Greek lamb meatballs in egg/lemon sauce  "Greek Cooking for the Gods"

Soupa Avgolemono is the latest discovery of my new New England born daughter-in-law, a serious baker and adventurous cook. With New York winter's bitter cold and snow, a repertoire of quick, delicious hot soups is truly life enhancing. 

This one was a favourite of my Queens' childhood, thanks to my mother's close friend Toni (for Antonia), an extraordinary home cook who introduced us to the delights of Greek food. So many amazing  things I tasted first at Toni's table (she taught me how to make dolmades, the little finger shaped bites of rice wrapped in vine leaves, then simmered in broth) and her baklava is still famous among her friends and extended family.

Basically chicken soup with rice, enriched and thickened with a blend of lemon juice and egg whipped to an airy foam, Soupa Avgolemono is pure heaven, whether served hot or (in summer) at room temperature. Its perfection depends very much on a last minute finish, however, the lemon juice and eggs beaten into into the hot soup just before it goes on the table. (Find the recipe earlier in  this blog under Chicken and Egg Soup).

Its close sibling, Avgolemono Saltsa (egg/lemon sauce), is a staple of Mediterranean cooking; Claudia Roden gives an excellent recipe for leeks in egg/lemon sauce in "Arabesque", her collection of Turkish, Moroccan and Lebanese dishes, and you can find this delicate, foamy saltsa poured over lamb, chicken, fish or vegetables (as above) and combined in the sauce of stews all over the region. Note: best used the same day, as the bubbles vanish when kept overnight. Still tastes luscious, though. 

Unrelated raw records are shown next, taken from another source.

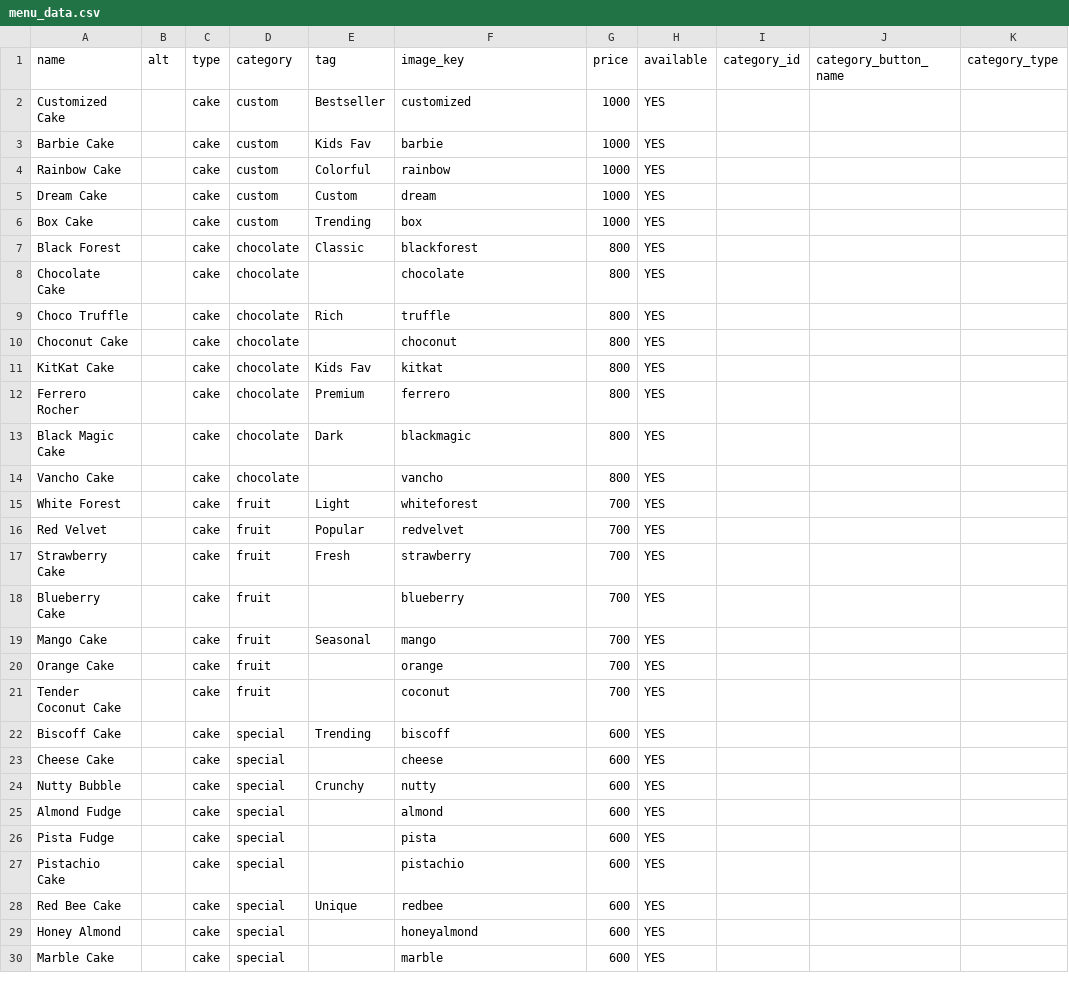
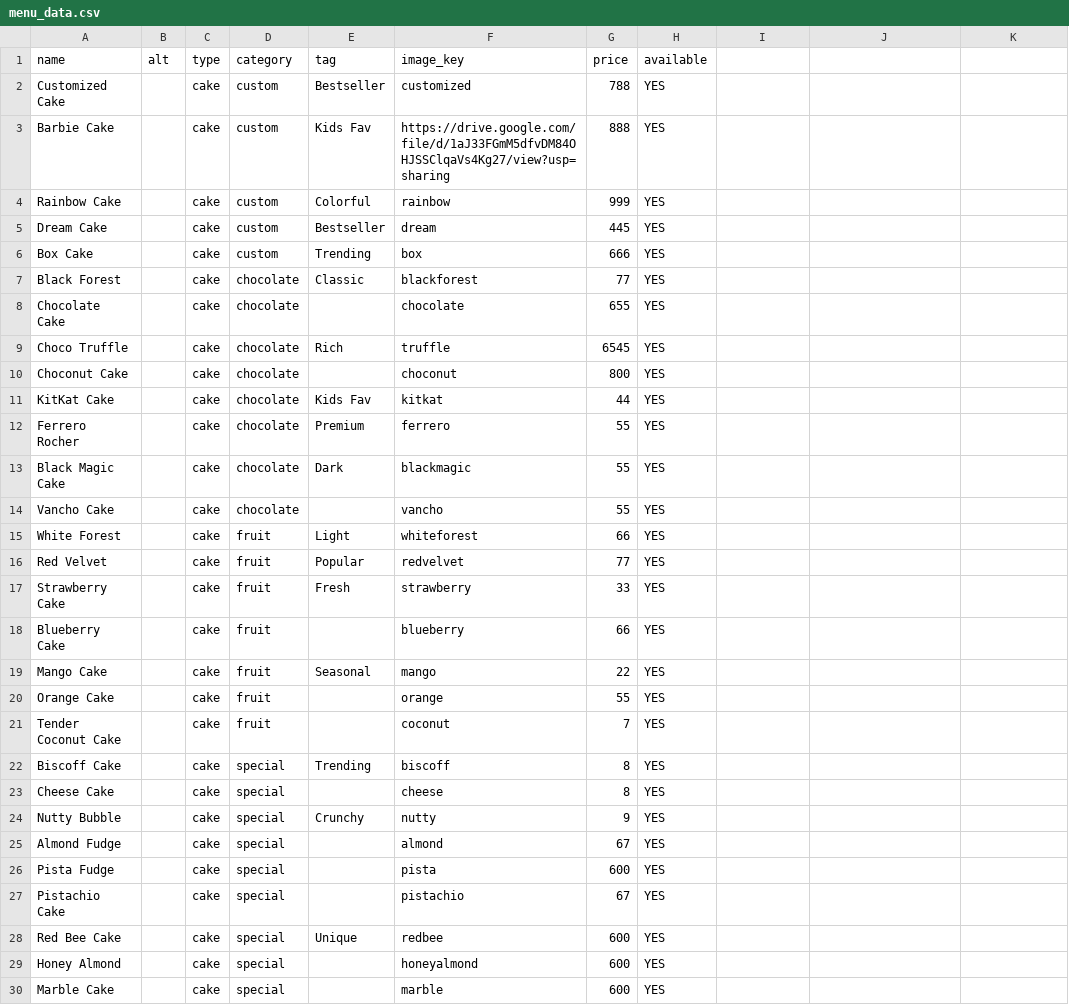
Before and after one commit to goutamkrishnasweets/Goutam-Krishna-Sweets, a CSV file: menu_data.csv, drawn as a sheet; only a part is shown; the diff covers the shown part only.

```diff
--- a/menu_data.csv
+++ b/menu_data.csv
@@ -1,28 +1,28 @@
-name,alt,type,category,tag,image_key,price,available,category_id,category_button_name,category_type
-Customized Cake,,cake,custom,Bestseller,customized,1000,YES
-Barbie Cake,,cake,custom,Kids Fav,barbie,1000,YES
-Rainbow Cake,,cake,custom,Colorful,rainbow,1000,YES
-Dream Cake,,cake,custom,Custom,dream,1000,YES
-Box Cake,,cake,custom,Trending,box,1000,YES
-Black Forest,,cake,chocolate,Classic,blackforest,800,YES
-Chocolate Cake,,cake,chocolate,,chocolate,800,YES
-Choco Truffle,,cake,chocolate,Rich,truffle,800,YES
+name,alt,type,category,tag,image_key,price,available
+Customized Cake,,cake,custom,Bestseller,customized,788,YES
+Barbie Cake,,cake,custom,Kids Fav,https://drive.google.com/file/d/1aJ33FGmM5dfvDM84OHJSSClqaVs4Kg27/view?usp=sharing,888,YES
+Rainbow Cake,,cake,custom,Colorful,rainbow,999,YES
+Dream Cake,,cake,custom,Bestseller,dream,445,YES
+Box Cake,,cake,custom,Trending,box,666,YES
+Black Forest,,cake,chocolate,Classic,blackforest,77,YES
+Chocolate Cake,,cake,chocolate,,chocolate,655,YES
+Choco Truffle,,cake,chocolate,Rich,truffle,6545,YES
 Choconut Cake,,cake,chocolate,,choconut,800,YES
-KitKat Cake,,cake,chocolate,Kids Fav,kitkat,800,YES
-Ferrero Rocher,,cake,chocolate,Premium,ferrero,800,YES
-Black Magic Cake,,cake,chocolate,Dark,blackmagic,800,YES
-Vancho Cake,,cake,chocolate,,vancho,800,YES
-White Forest,,cake,fruit,Light,whiteforest,700,YES
-Red Velvet,,cake,fruit,Popular,redvelvet,700,YES
-Strawberry Cake,,cake,fruit,Fresh,strawberry,700,YES
-Blueberry Cake,,cake,fruit,,blueberry,700,YES
-Mango Cake,,cake,fruit,Seasonal,mango,700,YES
-Orange Cake,,cake,fruit,,orange,700,YES
-Tender Coconut Cake,,cake,fruit,,coconut,700,YES
-Biscoff Cake,,cake,special,Trending,biscoff,600,YES
-Cheese Cake,,cake,special,,cheese,600,YES
-Nutty Bubble,,cake,special,Crunchy,nutty,600,YES
-Almond Fudge,,cake,special,,almond,600,YES
+KitKat Cake,,cake,chocolate,Kids Fav,kitkat,44,YES
+Ferrero Rocher,,cake,chocolate,Premium,ferrero,55,YES
+Black Magic Cake,,cake,chocolate,Dark,blackmagic,55,YES
+Vancho Cake,,cake,chocolate,,vancho,55,YES
+White Forest,,cake,fruit,Light,whiteforest,66,YES
+Red Velvet,,cake,fruit,Popular,redvelvet,77,YES
+Strawberry Cake,,cake,fruit,Fresh,strawberry,33,YES
+Blueberry Cake,,cake,fruit,,blueberry,66,YES
+Mango Cake,,cake,fruit,Seasonal,mango,22,YES
+Orange Cake,,cake,fruit,,orange,55,YES
+Tender Coconut Cake,,cake,fruit,,coconut,7,YES
+Biscoff Cake,,cake,special,Trending,biscoff,8,YES
+Cheese Cake,,cake,special,,cheese,8,YES
+Nutty Bubble,,cake,special,Crunchy,nutty,9,YES
+Almond Fudge,,cake,special,,almond,67,YES
 Pista Fudge,,cake,special,,pista,600,YES
-Pistachio Cake,,cake,special,,pistachio,600,YES
+Pistachio Cake,,cake,special,,pistachio,67,YES
 Red Bee Cake,,cake,special,Unique,redbee,600,YES
```
Also changed, not shown: 1 added row, 9 removed rows and 1 edited cell elsewhere in this file, 2 other files.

It is particularly wonderful with tiny, tender, lamb meatballs.  Flavoured with finely chopped parsley and fresh mint, mixed with plain raw rice, then simmered in chicken or meat stock (not fried), these little walnut sized balls almost melt in your mouth. Covered with foamy egg/lemon sauce, they are  truly food of the gods.

Youvarlakia - lamb meatballs in egg/lemon sauce

adapted from "Greek Cooking for the Gods", published October, 1973 by 101 Productions. (A gift from wonderful Toni)

Serves 4

Meatballs

1 lb (approx 500gr) ground lamb

1 medium onion, finely chopped or grated

2 tablespoons finely chopped parsley 

1/2 cup uncooked rice

1 tablespoon finely chopped mint - or more if you like

1 egg, beaten

2 cups chicken broth

butter

salt and pepper

Egg/lemon sauce - avgolemono saltza

Makes 2 cups:

3 eggs separated

juice of 2 lemons

1 cup chicken stock or broth

1 tablespoon cornstarch

Beat egg whites until stiff.  Add egg yolks and continue beating; add lemon juice very slowly, beating constantly so the sauce does not curdle.

Thicken hot chicken stock with cornstarch dissolved in a little cold water. Slowly add stock to egg mixture, beating constantly until thick and creamy.

Make meat balls

Combine ground lamb, onion, parsley, mint and beaten egg; season with salt and pepper; knead well, then form small, walnut sized balls. Melt butter in a shallow casserole and arrange meatballs in a single layer on the bottom. Add broth, bring to a simmer, cover and cook on very low heat (the broth barely bubbling) for about 35-40 minutes. 

Pour egg/lemon sauce over the top and serve. 

The suggestion in "Greek Food of the Gods" is to serve this with slice of feta cheese and Greek olives, with crusty bread to soak up the juices. I like to add something green on the side, like peas or those very thin French beans. 

A Comforting Beef Stew

Comforting Chicken Pot Pie